The Critical non-Patriarch
Blessed — even while living in the valley
An Encouragement: I encourage you to read through Genesis 37-50 on your own, since I can only hit the “high points” of this lengthy, worthwhile portion of Scripture.
Joseph was the second-youngest child of Jacob, the third of the patriarchs (Abraham and Isaac) who were the founders of the tribe of the Hebrews. His mother was Rakhel (Rachel), one of Jacob’s two full wives. He had single full brother, Benjamin, who was the youngest in the family, but Rakhel died bearing him. He had many half-brothers and half-sisters, born to his aunt, Leah, and to his mother’s and aunt’s maidservants whom they gave to his father Jacob as secondary wives (sometimes referred to as concubines) to bear children to Jacob on their behalf, in accord with the pagan customs of the time. Rakhel and Leah were bitter rivals, Leah being the elder, Jacob’s first wife, and the mother of Jacob’s first sons, but Rakhel being the more beautiful, the one Jacob truly loved, and the one whose sons were Jacob’s favorites. Continue reading
Started Strong, But Did He Stay the Course?
Steve Daskal, CMAA
Gen 24 — This long chapter contains the story of how Abraham endeavors to ensure that Isaac has children of his own from “good stock.” I’m not going to go through it verse by verse; you can read it on your own if you haven’t already. Essentially, Abraham is firmly determined to find a wife for Isaac “from amongst his own people” — someone of Semitic, Aramean descent, not a Hamitic Canaanite or Egyptian. He wisely does not want his son, whose descendants are to inherit the land, to marry into one of the pagan families of the “old order” in the land. He also is probably aware of, and saddened by, what happened to Lot, who had not been so careful with his children. Abraham’s anonymous servant is introduced here — and he has an important role for someone who is left anonymous. He may have been the Elieazer of Damascus, Abraham’s foreman spoken of in Gen 15:2, who would have been his heir had Isaac not been born, or perhaps one of Elieazer’s sons (among these people, servants had various degrees of rank, that were inheritable like property). The servant is made to swear two things — first that he would do his best to bring a wife to Isaac from amongst Isaac’s maternal cousins back in Paddan Aram, but above all, under no condition was he to bring or allow Isaac to go back to Aram! Abraham is confident that the servant will be successful; that God will send an angel to smooth his path before him to accomplish what is needful.
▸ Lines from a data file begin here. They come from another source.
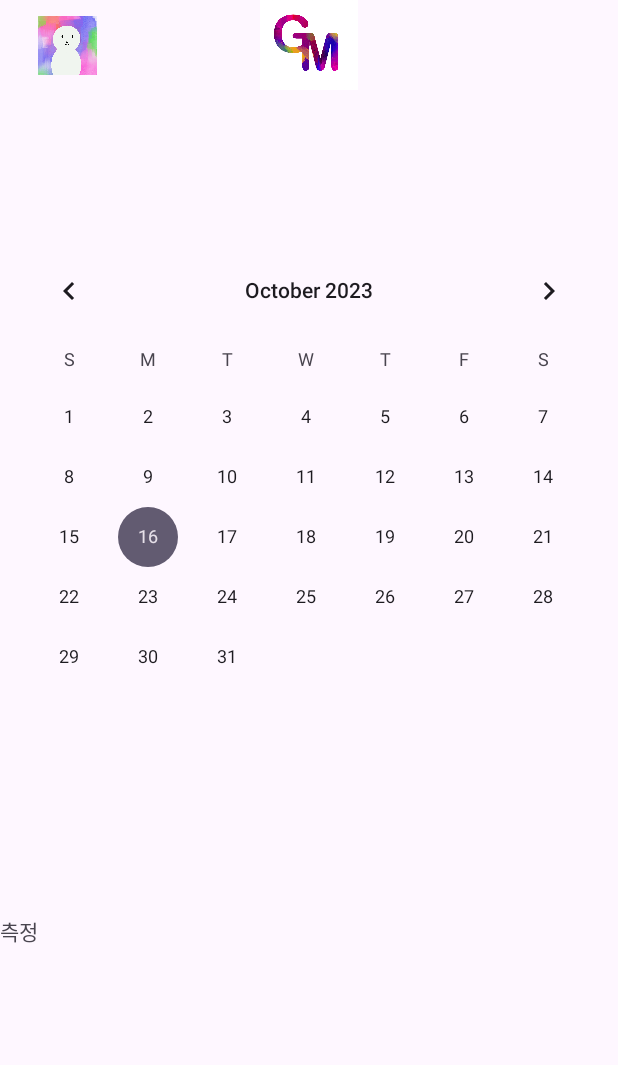
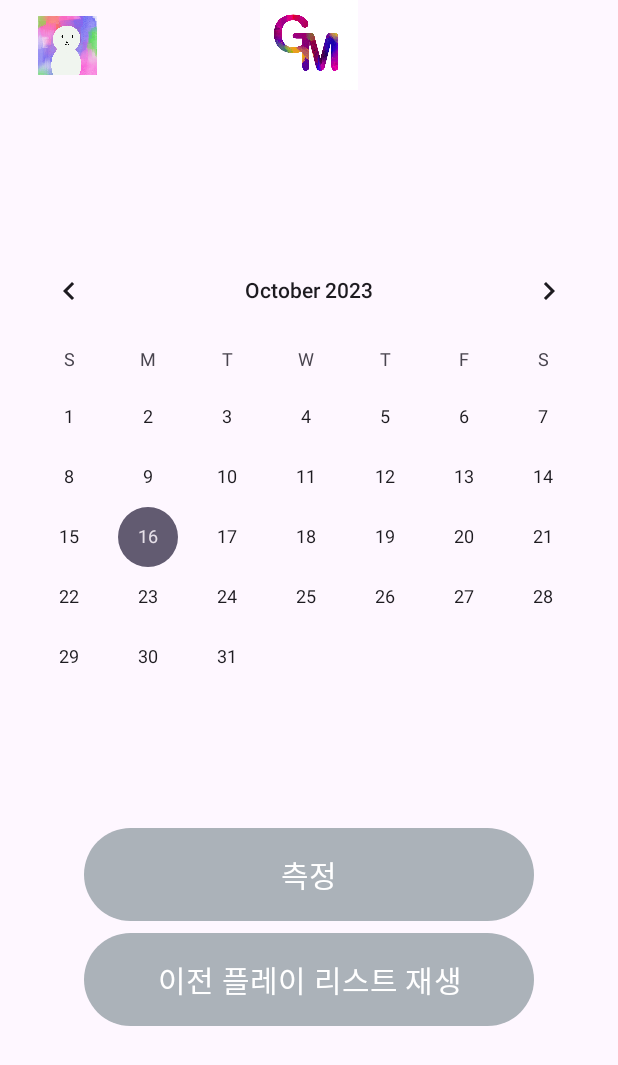
Before and after one commit to kimvideo/G.M, an Android app: the screen it shows after launch (MainActivity), on a phone screen of 412 x 824 dp. Shown: the top 1065 px of the screen. Run offline under Robolectric (Android 15) with nearby library versions, the phone set to English and light mode, and no system bars.

Commit message:
메인화면 만드는 중 나머지 구상하세요

```diff
--- a/app/src/main/res/layout/activity_main.xml
+++ b/app/src/main/res/layout/activity_main.xml
@@ -20,7 +20,7 @@
             android:layout_marginLeft="20dp"
             android:layout_marginTop="5dp"
             android:padding="5dp"
-            android:src="@drawable/userImg"
+            android:src="@drawable/useimg"
 
             />
 
@@ -44,12 +44,12 @@
     <LinearLayout
 
         android:layout_width="match_parent"
-        android:layout_height="450dp"
+        android:layout_height="383dp"
         android:text="text2">
         <!--캘린더-->
         <CalendarView
             android:layout_width="match_parent"
-            android:layout_height="match_parent"
+            android:layout_height="400dp"
 
             />
 
@@ -58,11 +58,25 @@
     <LinearLayout
         android:layout_width="match_parent"
         android:layout_height="150dp"
-        android:text="text2">
-        <TextView
-            android:layout_width="wrap_content"
-            android:layout_height="wrap_content"
-            android:text = "측정 " />
+        android:orientation="vertical"
+        android:gravity="center">
+        <!-- 측정 버튼-->
+        <Button
+            android:gravity="center"
+            android:layout_width="300dp"
+            android:layout_height="70dp"
+            android:text="측정"
+            android:textSize="20dp"
+            />
+        <Button
+            android:gravity="center"
+            android:layout_width="300dp"
+            android:layout_height="70dp"
+            android:text="이전 플레이 리스트 재생"
+            android:textSize="20dp"
+
+            />
+
 
     </LinearLayout>
 
--- a/app/src/main/res/values/themes.xml
+++ b/app/src/main/res/values/themes.xml
@@ -2,7 +2,7 @@
     <!-- Base application theme. -->
     <style name="Base.Theme.Capstone_MyApplication" parent="Theme.Material3.DayNight.NoActionBar">
         <!-- Customize your light theme here. -->
-        <!-- <item name="colorPrimary">@color/my_light_primary</item> -->
+        <item name="colorPrimary">#ABB2B9</item>
     </style>
 
     <style name="Theme.Capstone_MyApplication" parent="Base.Theme.Capstone_MyApplication" />
```
Also changed, not shown: app/src/main/res/drawable/useimg.jpg (renamed from app/src/main/res/drawable/userImg.jpg).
Although Rebekah has never met her future husband, she seems quite willing to abandon her life in upper Mesopotamia and go in faith to meet and marry her new husband in a distant, unfamiliar land, knowing she will probably never see her family again.
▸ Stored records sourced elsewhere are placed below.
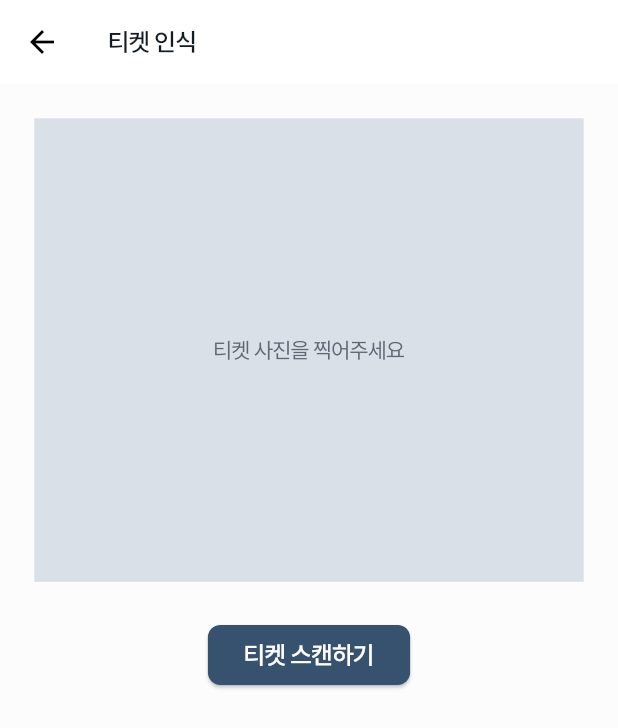
After one commit to SeoHyeRyeong/OF9_frontend, a Flutter app: the TicketOcrScreen screen opened directly, after a tap on "티켓 스캔하기", on a phone screen of 412 x 824 dp. The commit adds this screen. Shown: the top 728 px of the screen. Run offline on Flutter 3.47's test engine with Material 3 defaults, Android fonts, the phone set to English and light mode, and no system bars; our stand-ins replace flutter_dotenv, flutter_screenutil, flutter_secure_storage, image_picker, permission_handler; missing offline and left inert: google_mlkit_text_recognition, kakao_flutter_sdk_user; accounts and stored records are empty; project files that could hold a hidden picture were left out.

Commit message:
OCR 한국어 인식 테스트 완료

```diff
--- /dev/null
+++ b/lib/features/upload/ticket_info_extractor.dart
@@ -0,0 +1,87 @@
+import 'package:intl/intl.dart'; // 아직 사용X 나중에 날짜 포맷 깔끔하게 하기 위해 추가했습니당
+
+class TicketInfoExtractor {
+  // KBO 구단 리스트
+  static const List<String> teamNames = [
+    'KIA 타이거즈',
+    '두산 베어스',
+    '롯데 자이언츠',
+    '삼성 라이온즈',
+    '키움 히어로즈',
+    '한화 이글스',
+    'KT WIZ',
+    'LG 트윈스',
+    'NC 다이노스',
+    'SSG 랜더스',
+    '타이거즈',
+    '베어스',
+    '자이언츠',
+    '라이온즈',
+    '히어로즈',
+    '이글스',
+    'WIZ',
+    '트윈스',
+    '다이노스',
+    '랜더스',
+  ];
+
+  /// OCR 텍스트를 분석해 홈구단, 원정구단, 경기 일시, 좌석을 추출하는 함수
+  static Map<String, dynamic> extractTicketInfo(String ocrText) {
+    final lines = ocrText.split('\n');
+    String? homeTeam;
+    String? awayTeam;
+    String? date;
+    String? time;
+    String? seatInfo;
+
+    // 홈구단, 원정구단 찾기
+    List<String> foundTeams = [];
+    for (final team in teamNames) {
+      if (ocrText.contains(team)) {
+        foundTeams.add(team);
+      }
+    }
+    if (foundTeams.length >= 2) {
+      homeTeam = foundTeams[0];
+      awayTeam = foundTeams[1];
+    }
+
+    // 날짜 + 시간 찾기 (정규표현식 사용)
+    final dateRegex = RegExp(r'(\d{4}[./-]\d{2}[./-]\d{2})');
+    final timeRegex = RegExp(r'(\d{1,2}시\s?\d{1,2}분)');
+
+    for (final line in lines) {
+      if (date == null) {
+        final match = dateRegex.firstMatch(line);
+        if (match != null) {
+          date = match.group(0)?.replaceAll('.', '-').replaceAll('/', '-');
+        }
+      }
+      if (time == null) {
+        final match = timeRegex.firstMatch(line);
+        if (match != null) {
+          time = match.group(0);
+        }
+      }
+      if (seatInfo == null) {
+        if (line.contains('루') || line.contains('블록') || line.contains('열') || line.contains('석')) {
+          seatInfo = line;
+        }
+      }
+    }
+
+    // 날짜와 시간을 합치기
+    String? dateTime;
+    if (date != null && time != null) {
+      dateTime = "$date $time";
+    }
+
+    // 최종 결과 반환
+    return {
+      'homeTeam': homeTeam,
+      'awayTeam': awayTeam,
+      'dateTime': dateTime,
+      'seatInfo': seatInfo,
+    };
+  }
+}
--- /dev/null
+++ b/lib/features/upload/ticket_ocr_screen.dart
@@ -0,0 +1,164 @@
+import 'dart:io';
+import 'package:flutter/material.dart';
+import 'package:flutter_screenutil/flutter_screenutil.dart';
+import 'package:google_mlkit_text_recognition/google_mlkit_text_recognition.dart';
+import 'package:image_picker/image_picker.dart';
+import 'package:permission_handler/permission_handler.dart';
+import 'package:frontend/theme/app_fonts.dart';
+import 'package:frontend/theme/app_colors.dart';
+import 'ticket_info_extractor.dart'; // 티켓 정보 추출기 import
+import 'ticket_info_form_screen.dart'; // 티켓 정보 입력폼 import
+
+class TicketOcrScreen extends StatefulWidget {
+  const TicketOcrScreen({Key? key}) : super(key: key);
+
+  @override
+  State<TicketOcrScreen> createState() => _TicketOcrScreenState();
+}
+
+class _TicketOcrScreenState extends State<TicketOcrScreen> {
+  File? _pickedImage;
+  bool _isLoading = false;
+
+  final ImagePicker _picker = ImagePicker();
+  //final textRecognizer = TextRecognizer();
+  final textRecognizer = TextRecognizer(script: TextRecognitionScript.korean);
+
+
+  /// 카메라 권한 요청
+  Future<bool> _requestCameraPermission() async {
+    final status = await Permission.camera.status;
+
+    if (status.isGranted) {
+      return true;
+    } else if (status.isDenied) {
+      final result = await Permission.camera.request();
+      return result.isGranted;
+    } else if (status.isPermanentlyDenied) {
+      if (!mounted) return false;
+      showDialog(
+        context: context,
+        builder: (context) => AlertDialog(
+          title: const Text('카메라 권한이 필요합니다'),
+          content: const Text('티켓 촬영을 위해 카메라 권한이 필요합니다.\n설정 화면으로 이동할까요?'),
+          actions: [
+            TextButton(
+              onPressed: () => Navigator.pop(context),
+              child: const Text('취소'),
+            ),
+            TextButton(
+              onPressed: () async {
+                Navigator.pop(context);
+                await openAppSettings();
+              },
+              child: const Text('설정으로 이동'),
+            ),
+          ],
+        ),
+      );
+      return false;
+    } else {
+      final result = await Permission.camera.request();
+      return result.isGranted;
+    }
+  }
+
+  /// 사진 촬영 후 OCR + 추출 + 화면 이동
+  Future<void> _pickImageAndRecognizeText() async {
+    final hasPermission = await _requestCameraPermission();
+    if (!hasPermission) {
+      return;
+    }
+
+    final XFile? image = await _picker.pickImage(source: ImageSource.camera);
+    if (image == null) return;
+
+    setState(() {
+      _pickedImage = File(image.path);
+      _isLoading = true;
+    });
+
+    try {
+      final inputImage = InputImage.fromFilePath(image.path);
+      final RecognizedText recognizedText = await textRecognizer.processImage(inputImage);
+
+      final extracted = TicketInfoExtractor.extractTicketInfo(recognizedText.text);
+
+      if (!mounted) return;
+      Navigator.push(
+        context,
+        MaterialPageRoute(
+          builder: (context) => TicketInfoFormScreen(
+            homeTeam: extracted['homeTeam'],
+            awayTeam: extracted['awayTeam'],
+            dateTime: extracted['dateTime'],
+            seatInfo: extracted['seatInfo'],
+            recognizedText: recognizedText.text,
+          ),
+        ),
+      );
+    } catch (e) {
+      ScaffoldMessenger.of(context).showSnackBar(
+        SnackBar(content: Text('OCR 분석 실패: $e')),
+      );
+    } finally {
+      if (mounted) {
+        setState(() {
+          _isLoading = false;
+        });
+      }
+    }
+  }
+
+  @override
+  void dispose() {
+    textRecognizer.close();
+    super.dispose();
+  }
+
+  @override
+  Widget build(BuildContext context) {
+    return Scaffold(
+      backgroundColor: AppColors.gray20,
+      appBar: AppBar(
+        title: Text('티켓 인식', style: AppFonts.b2_b.copyWith(color: AppColors.gray900)),
+        backgroundColor: Colors.white,
+        foregroundColor: Colors.black,
+        elevation: 0,
+      ),
+      body: Padding(
+        padding: EdgeInsets.all(20.w),
+        child: Column(
+          children: [
+            _pickedImage != null
+                ? Image.file(_pickedImage!, height: 300.h, fit: BoxFit.cover)
+                : Container(
+              height: 300.h,
+              color: AppColors.gray100,
+              child: Center(
+                child: Text(
+                  '티켓 사진을 찍어주세요',
+                  style: AppFonts.b3_m.copyWith(color: AppColors.gray500),
+                ),
+              ),
+            ),
+            SizedBox(height: 24.h),
+            ElevatedButton(
+              onPressed: _pickImageAndRecognizeText,
+              style: ElevatedButton.styleFrom(
+                backgroundColor: AppColors.pri500,
+                shape: RoundedRectangleBorder(
+                  borderRadius: BorderRadius.circular(8.r),
+                ),
+              ),
+              child: Text('티켓 스캔하기', style: AppFonts.b2_b.copyWith(color: Colors.white)),
+            ),
+            SizedBox(height: 24.h),
+            if (_isLoading)
+              const CircularProgressIndicator()
+          ],
+        ),
+      ),
+    );
+  }
+}
```
Also changed, not shown: lib/features/onboarding_login/home_screen.dart (+22 -5 lines), lib/features/upload/ticket_info_form_screen.dart (added, +144 -0 lines), pubspec.yaml (+7 -0 lines), pubspec.lock, 4 other files.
Dear Folks, Before you dive into this new post please officially welcome Steven E. Daskal to CMA&A. Steve is a historian and specializes in all forms of Judaica including Messianic Judaism. This site will give attribution to all material created by Steven E. Daskal.
The story about God offering Himself and/or the Torah to many other peoples before the Jews were offered and accepted is a “Jewish joke,” not anything with Scriptural or historical merit. Continue reading